Friday, Oct 31

7:30am / 6:30am – TCM – Cat People
In case you missed it during the Val Lewton festival last week.

Saturday, Nov 1

2:00pm / 1:00pm – TCM – 2001: A Space Odyssey
In case you missed it last week. Wow, lots of repeats, TCM. What’s up with that?

6:15pm / 5:15pm – TCM – Forbidden Planet
What’s better than Shakespeare’s The Tempest? Why, a science fiction The Tempest set on a planet run by a maverick genius, his robot, and his daughter, of course. Okay, Forbidden Planet isn’t really better than The Tempest, but it is an interesting take on the play, and an obvious influence on the original Star Trek.

10:15pm / 9:15pm – TCM – A Star is Born (1954)
After four years away from the screen trying to recover from depression and addiction, Judy Garland returned for this film of a singer/actress getting her big break in show business just as her actor husband’s career is falling off the rails. Along the way, she belts “The Man That Got Away” and other great tunes that define her late career. (The 1937 non-musical version of the film with Janet Gaynor and Fredric March is also worth watching; I couldn’t say about the 1976 version with Barbra Streisand and Kris Kristofferson, because I have not yet personally found it worth watching.)

1:15am / 12:15am (2nd) – TCM – All About Eve
The ultimate backstage drama. Superfan Eve Harrington (Anne Baxter) worms her way into working for Broadway diva Margo Channing (Bette Davis), but she really aims to replace her. The superb supporting cast includes Celeste Holm, Gary Merrill, George Sanders, Thelma Ritter, and a young Marilyn Monroe, all spouting crackling dialogue by Joseph L. Mankiewicz.

Sunday, Nov. 2

6:00pm / 5:00pm – TCM – Gigi
Vincente Minnelli’s Oscar-winning musical seeks to answer the age-old question – can a Parisian playboy marry for love? This is quite a mature-themed musical, focusing as it does on Louis Jourdan’s intent to make Leslie Caron his mistress rather than his wife, not to mention Maurice Chevalier’s slightly disturbing rendition of “Thank Heaven for Little Girls,” but it has many rewards in a wonderful score and beautiful art direction. You just may not want to make it family movie night.
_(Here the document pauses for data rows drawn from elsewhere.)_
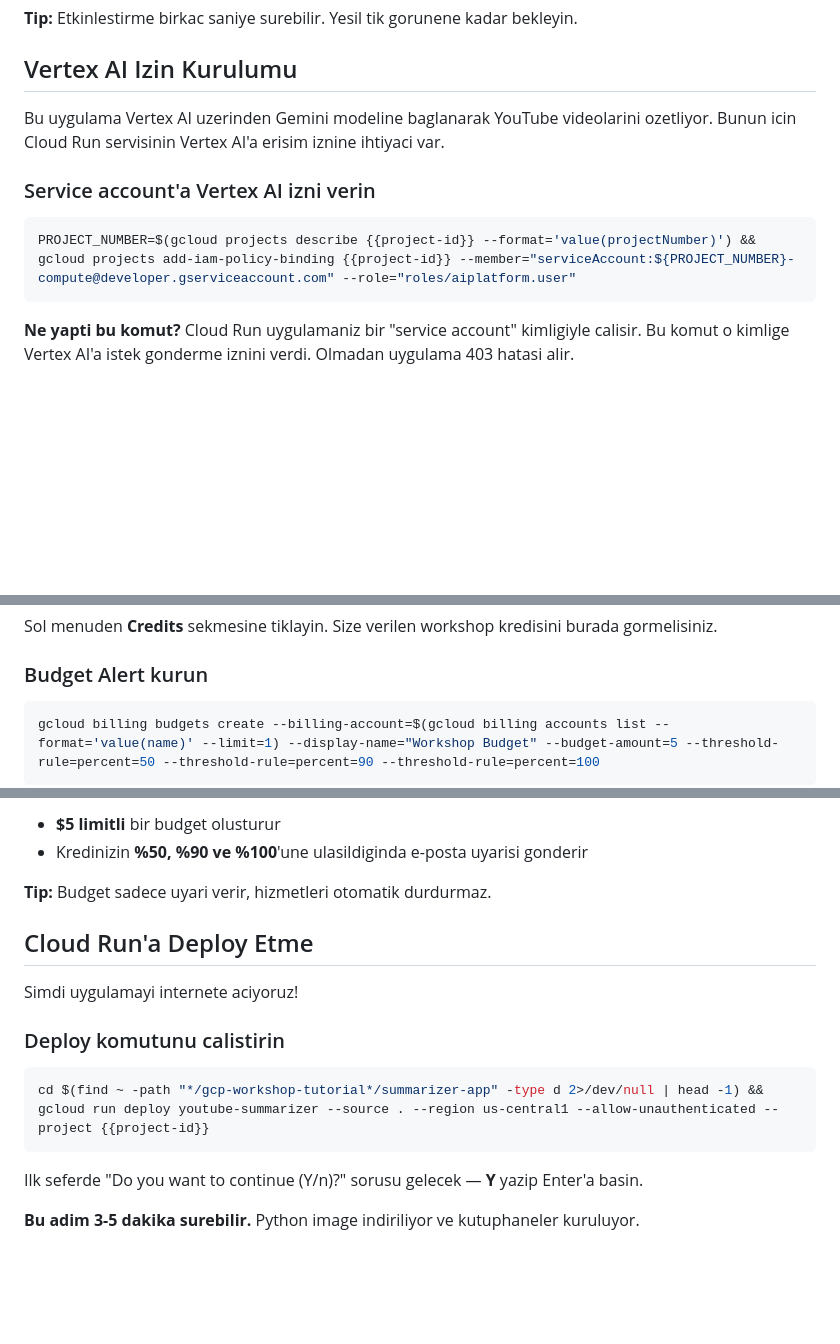
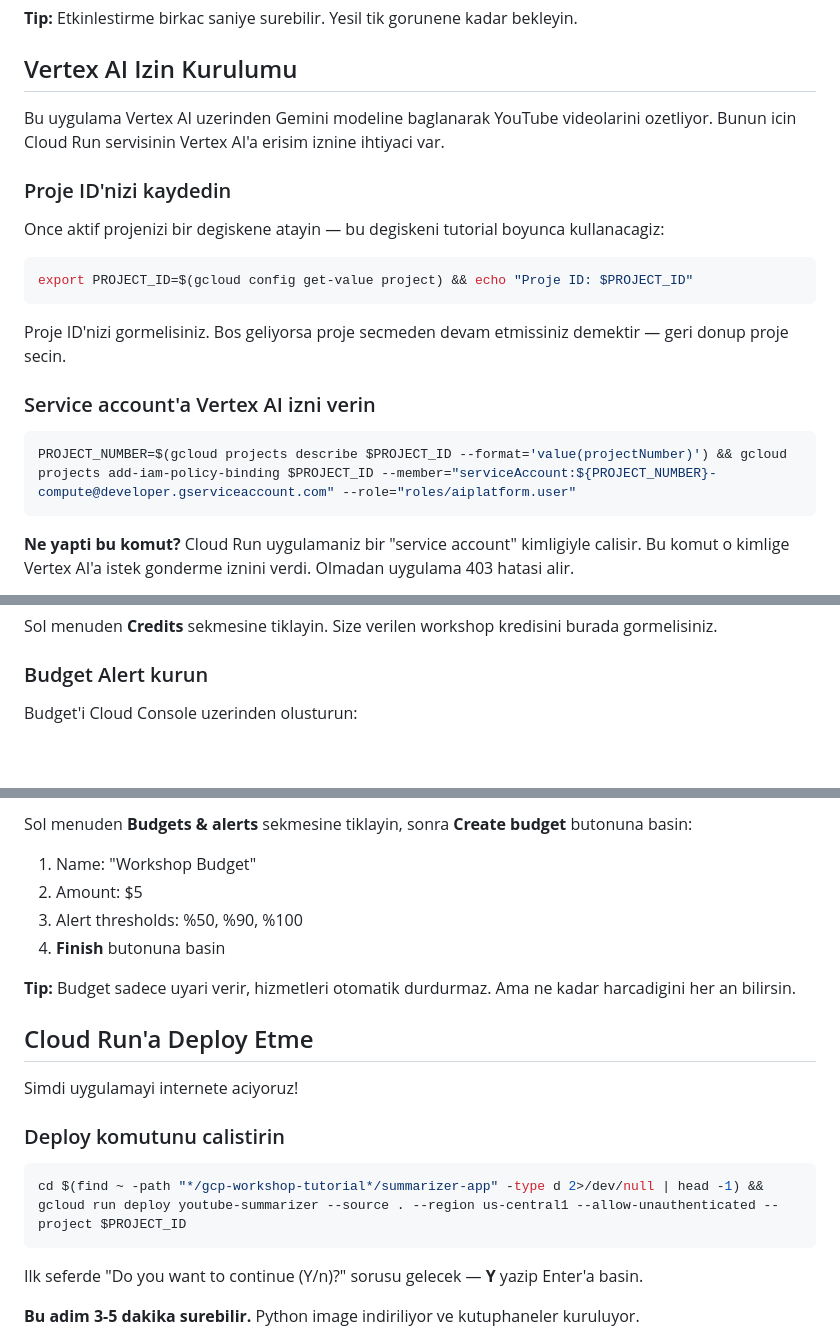
Before and after one commit to Lyahx/gcp-workshop-tutorial, a Markdown page: tutorial.md, 3 parts joined by grey strips. Drawn GitHub-style; blank space fills up the shorter version.

Commit message:
Replace {{project-id}} with $PROJECT_ID in tutorial
Updated project ID references in commands for consistency and clarity.

````diff
--- a/tutorial.md
+++ b/tutorial.md
@@ -35,10 +35,20 @@ Bu projede hem AI hem de deploy hizmetlerini kullanacagiz. Asagidaki butona tikl
 
 Bu uygulama Vertex AI uzerinden Gemini modeline baglanarak YouTube videolarini ozetliyor. Bunun icin Cloud Run servisinin Vertex AI'a erisim iznine ihtiyaci var.
 
+### Proje ID'nizi kaydedin
+
+Once aktif projenizi bir degiskene atayin — bu degiskeni tutorial boyunca kullanacagiz:
+
+```sh
+export PROJECT_ID=$(gcloud config get-value project) && echo "Proje ID: $PROJECT_ID"
+```
+
+Proje ID'nizi gormelisiniz. Bos geliyorsa proje secmeden devam etmissiniz demektir — geri donup proje secin.
+
 ### Service account'a Vertex AI izni verin
 
 ```sh
-PROJECT_NUMBER=$(gcloud projects describe {{project-id}} --format='value(projectNumber)') && gcloud projects add-iam-policy-binding {{project-id}} --member="serviceAccount:${PROJECT_NUMBER}-compute@developer.gserviceaccount.com" --role="roles/aiplatform.user"
+PROJECT_NUMBER=$(gcloud projects describe $PROJECT_ID --format='value(projectNumber)') && gcloud projects add-iam-policy-binding $PROJECT_ID --member="serviceAccount:${PROJECT_NUMBER}-compute@developer.gserviceaccount.com" --role="roles/aiplatform.user"
 ```
 
 **Ne yapti bu komut?**
@@ -142,7 +152,5 @@ Sol menuden **Credits** sekmesine tiklayin. Size verilen workshop kredisini bura
 
 ### Budget Alert kurun
 
-```sh
-gcloud billing budgets create --billing-account=$(gcloud billing accounts list --format='value(name)' --limit=1) --display-name="Workshop Budget" --budget-amount=5 --threshold-rule=percent=50 --threshold-rule=percent=90 --threshold-rule=percent=100
-```
+Budget'i Cloud Console uzerinden olusturun:
 
@@ -150,8 +158,12 @@ Bu komut ne yapar:
 
-- **$5 limitli** bir budget olusturur
-- Kredinizin **%50, %90 ve %100**'une ulasildiginda e-posta uyarisi gonderir
+Sol menuden **Budgets & alerts** sekmesine tiklayin, sonra **Create budget** butonuna basin:
 
-**Tip:** Budget sadece uyari verir, hizmetleri otomatik durdurmaz.
+1. Name: "Workshop Budget"
+2. Amount: $5
+3. Alert thresholds: %50, %90, %100
+4. **Finish** butonuna basin
+
+**Tip:** Budget sadece uyari verir, hizmetleri otomatik durdurmaz. Ama ne kadar harcadigini her an bilirsin.
 
 ## Cloud Run'a Deploy Etme
 
@@ -160,7 +172,7 @@ Simdi uygulamayi internete aciyoruz!
 ### Deploy komutunu calistirin
 
 ```sh
-cd $(find ~ -path "*/gcp-workshop-tutorial*/summarizer-app" -type d 2>/dev/null | head -1) && gcloud run deploy youtube-summarizer --source . --region us-central1 --allow-unauthenticated --project {{project-id}}
+cd $(find ~ -path "*/gcp-workshop-tutorial*/summarizer-app" -type d 2>/dev/null | head -1) && gcloud run deploy youtube-summarizer --source . --region us-central1 --allow-unauthenticated --project $PROJECT_ID
 ```
 
 Ilk seferde "Do you want to continue (Y/n)?" sorusu gelecek — **Y** yazip Enter'a basin.
````
Also changed, not shown: other parts of tutorial.md (+5 -5 lines).
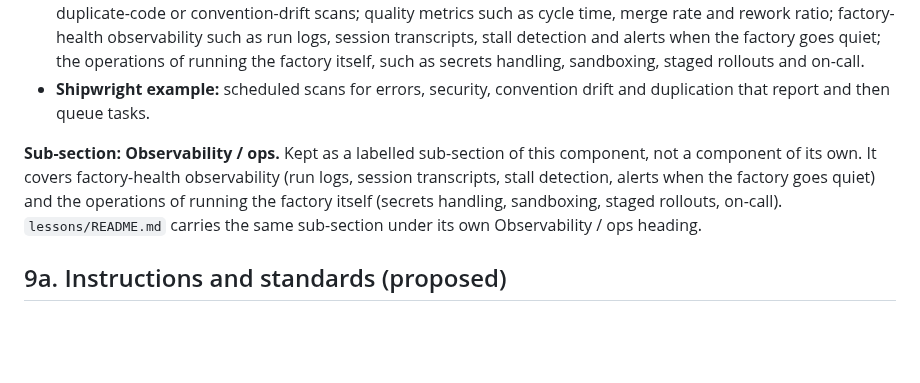
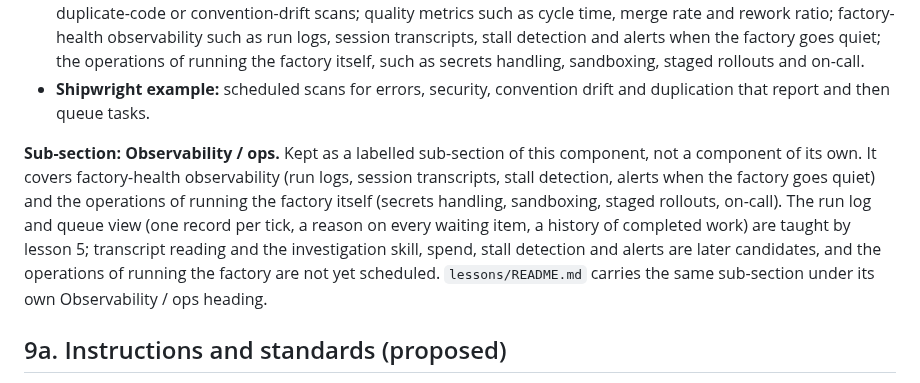
Before and after one commit to app-vitals/how-to-factory, a Markdown page: docs/components.md, the part around the change. Drawn GitHub-style; blank space fills up the shorter version.

```diff
--- a/docs/components.md
+++ b/docs/components.md
@@ -128,7 +128,7 @@ Entries marked **(proposed)** are candidate additions or splits that are not fin
 - **Range:** usage and spend dashboards; error-tracker triage that files tasks; dependency and security scans; duplicate-code or convention-drift scans; quality metrics such as cycle time, merge rate and rework ratio; factory-health observability such as run logs, session transcripts, stall detection and alerts when the factory goes quiet; the operations of running the factory itself, such as secrets handling, sandboxing, staged rollouts and on-call.
 - **Shipwright example:** scheduled scans for errors, security, convention drift and duplication that report and then queue tasks.
 
-**Sub-section: Observability / ops.** Kept as a labelled sub-section of this component, not a component of its own. It covers factory-health observability (run logs, session transcripts, stall detection, alerts when the factory goes quiet) and the operations of running the factory itself (secrets handling, sandboxing, staged rollouts, on-call). `lessons/README.md` carries the same sub-section under its own Observability / ops heading.
+**Sub-section: Observability / ops.** Kept as a labelled sub-section of this component, not a component of its own. It covers factory-health observability (run logs, session transcripts, stall detection, alerts when the factory goes quiet) and the operations of running the factory itself (secrets handling, sandboxing, staged rollouts, on-call). The run log and queue view (one record per tick, a reason on every waiting item, a history of completed work) are taught by lesson 5; transcript reading and the investigation skill, spend, stall detection and alerts are later candidates, and the operations of running the factory are not yet scheduled. `lessons/README.md` carries the same sub-section under its own Observability / ops heading.
 
 ## 9a. Instructions and standards (proposed)
 
```
Also changed, not shown: lessons/README.md (+11 -5 lines).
8:00pm / 7:00pm – TCM – All the President’s Men
The Watergate scandal becomes a follow-the-money mystery of investigative reporting by main characters Bernstein and Woodward of the Washington Post. Great filmmaking, and tour de force performances from Robert Redford and Dustin Hoffman as the rookie/outcast reporters who earn their stripes on the story of the decade.